While it was a relief to have finally solved that mystery, all it did was open up another one. It was now proven with Rayford's case that HIV was certainly in the U.S. well before the late 1970s as previously hypothesized. There were so many unanswered questions...how did Rayford get it? Where did that person get it? Where did they come from?
Little is known about Rayford's life prior to this incident. He was described in the 1973 "Lymphology" journal article as being “mildly retarded.” Rayford was likely living on the streets and doctors at the time had suspected he had been sexually abused, but with more known about the gay community in the late 1980s it was now recognized he most definitely could have been a male prostitute. In the late 1960s homosexually was heavily condemned which would explain Rayford's unwillingness to talk much about his sexual activity with doctors or the fact that he did not allow them to examine his rectum.
So why didn't this disease spread quickly at the time in St. Louis? Doctors believed that because St. Louis was a hub for Trans World Airlines it was likely someone who entered the city through that connection that brought it to the area in the first place. But, because there was a very small gay population, if really at all, at the time there was no major vehicle for the disease to continue to spread quickly. It's very possible that there were other AIDS cases in the area at the time, but because the disease hides so well doctors simply saw these individuals as dying of other causes, such as pneumonia, which was not uncommon. Rayford's case was only different because he was a minor and had so many things wrong with him that were unusual for someone his age.
Still, there is no solid proof any of the above was how Rayford got the disease. There are other theories. There are accounts that Rayford had claimed to doctors that his grandfather, Percy Rayford, had suffered similar symptoms and died in his early 50s in 1966. Researchers had tossed around the idea that perhaps Rayford was born with the disease, but Rayford did have two siblings who lived full lives and his mother lived to be 80.
Edward Hooper's book "The River" even theorizes he might have gotten it from open-air chemical tests done by the Army Chemical Corps in the 1950s in the area of St. Louis that Rayford lived. This book, however, has been heavily criticized since its publication in 1999 and that scenario seems unlikely.
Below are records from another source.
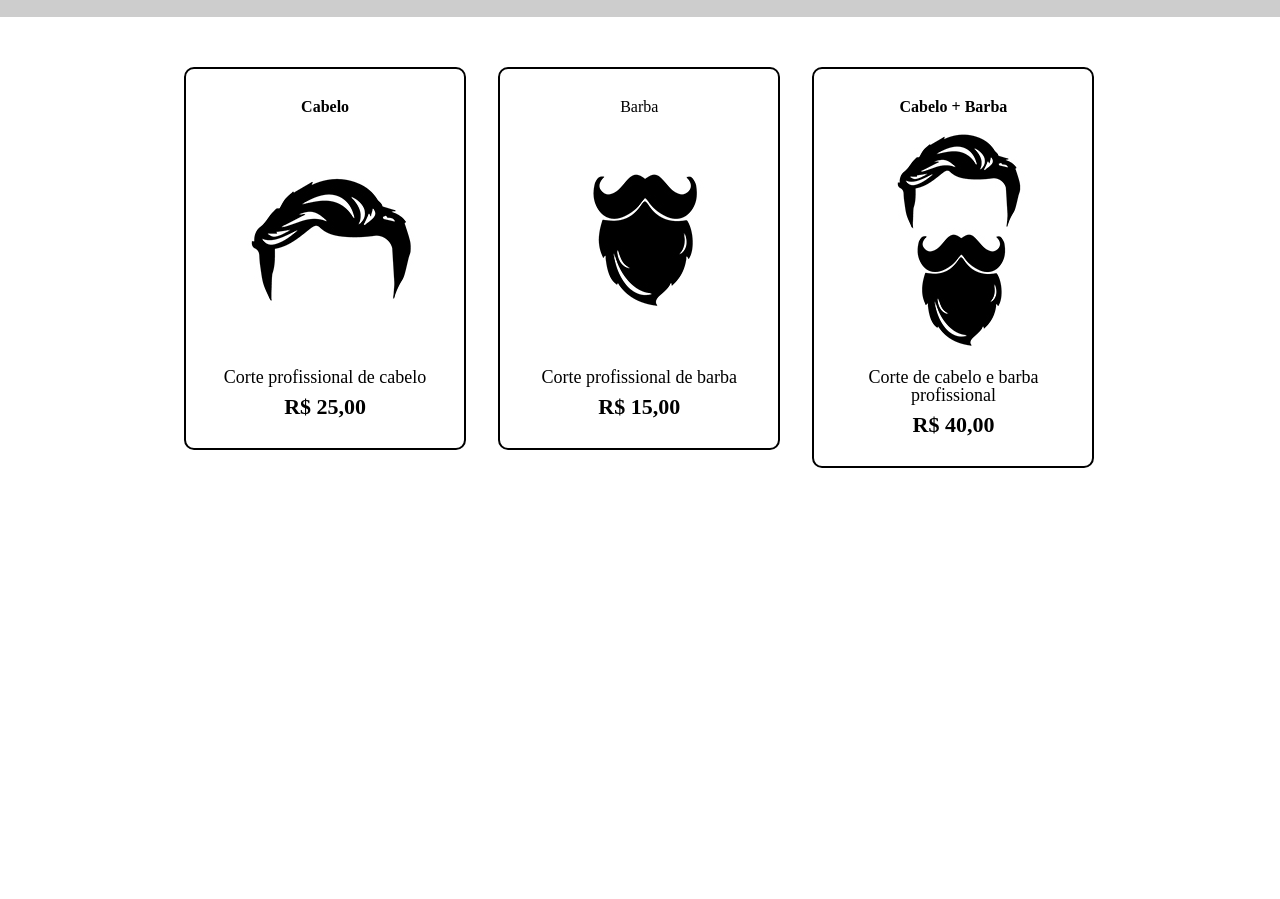
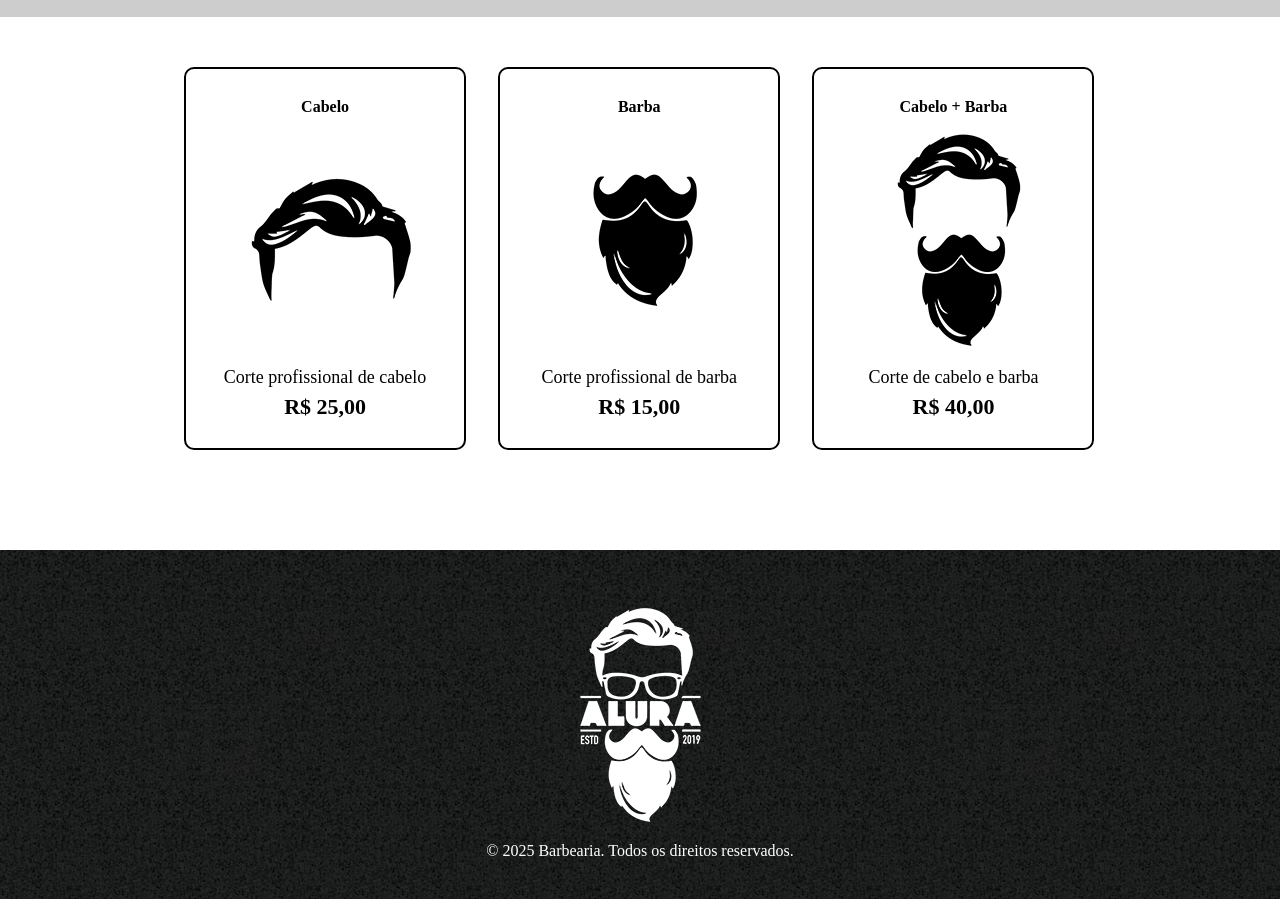
Before and after one commit to Shiminatan/SiteBarbearia, a plain HTML site: page produtos.html in a window 1280 px wide. Shown: the part 292-1191 px from the top of the page. Before the commit the page ends 810 px from the top, so only its background shows below. Drawn offline with Linux system fonts and the light colour scheme.

Commit message:
mexendo style da pagina produtos

```diff
--- a/produtos.css
+++ b/produtos.css
@@ -25,6 +25,9 @@ nav a {
     text-decoration: none;
 
 }
+nav a:hover {
+color: blanchedalmond;
+}
 
 .produtos{
     width: 940px;
@@ -42,6 +45,15 @@ nav a {
     border: 2px solid #000000;
     border-radius: 10px;
     }
+    .produtos li:hover {
+    border-color: #C78C19;
+    }
+    .produtos li:active{
+    border-color: #FF5733;
+    }
+    .produtos li:hover h2 {
+        font-size: 34px;
+    }
 
 .produtos h2 {
     font-weight: bold;
@@ -55,3 +67,11 @@ nav a {
     font-size: 18px;
 
 }
+footer {
+    background: #222;
+    color: #fff;
+    text-align: center;
+    padding: 40px 0;
+    margin-top: 50px;
+    background: url(bg.jpg);
+}
--- a/produtos.html
+++ b/produtos.html
@@ -29,7 +29,7 @@
                     <p class="produto-preco">R$ 25,00</p>
                 </li>
                   <li>
-                  </h2>Barba<h2></h2>
+                  <h2>Barba</h2>
                   <img src = "barba.jpg">
                   <p class="produto-descricao">Corte profissional de barba</p>
                   <p class="produto-preco">R$ 15,00</p>
@@ -37,10 +37,13 @@
                   <li>
                     <h2>Cabelo + Barba</h2>
                   <img src = "cabelo+barba.jpg">
-                  <p class="produto-descricao">Corte de cabelo e barba profissional</p>
+                  <p class="produto-descricao">Corte de cabelo e barba</p>
                   <p class="produto-preco">R$ 40,00</p>
                   </li>
               </ul>
             </main>
+            <footer>
+              <img src="logo-branco.png">
+              <p>&copy; 2025 Barbearia. Todos os direitos reservados.</p>
         </body>
 </html>
```
Also changed, not shown: index.html (+1 -0 lines).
In all likeliness the most widely accepted theory is that Rayford likely contracted the disease through prostitution. The mystery is just where and from whom. Today further tests could be done to his tissue and blood to study the strain of HIV he had which might reveal more information, but his samples have since disappeared after the initial 1987 discovery. Other than pictures in the 1973 journal article of his swollen body parts, no photographs of him have ever surfaced.
Despite the importance of his story, it is relatively completely forgotten today. Rayford's memory should be remembered though as one of first certain victims to suffer from this horrid disease...not only in the context of the disease but because he suffered from it when nobody could understand what it was or what to do about it and, as only a teenage boy, that must have been terrifying.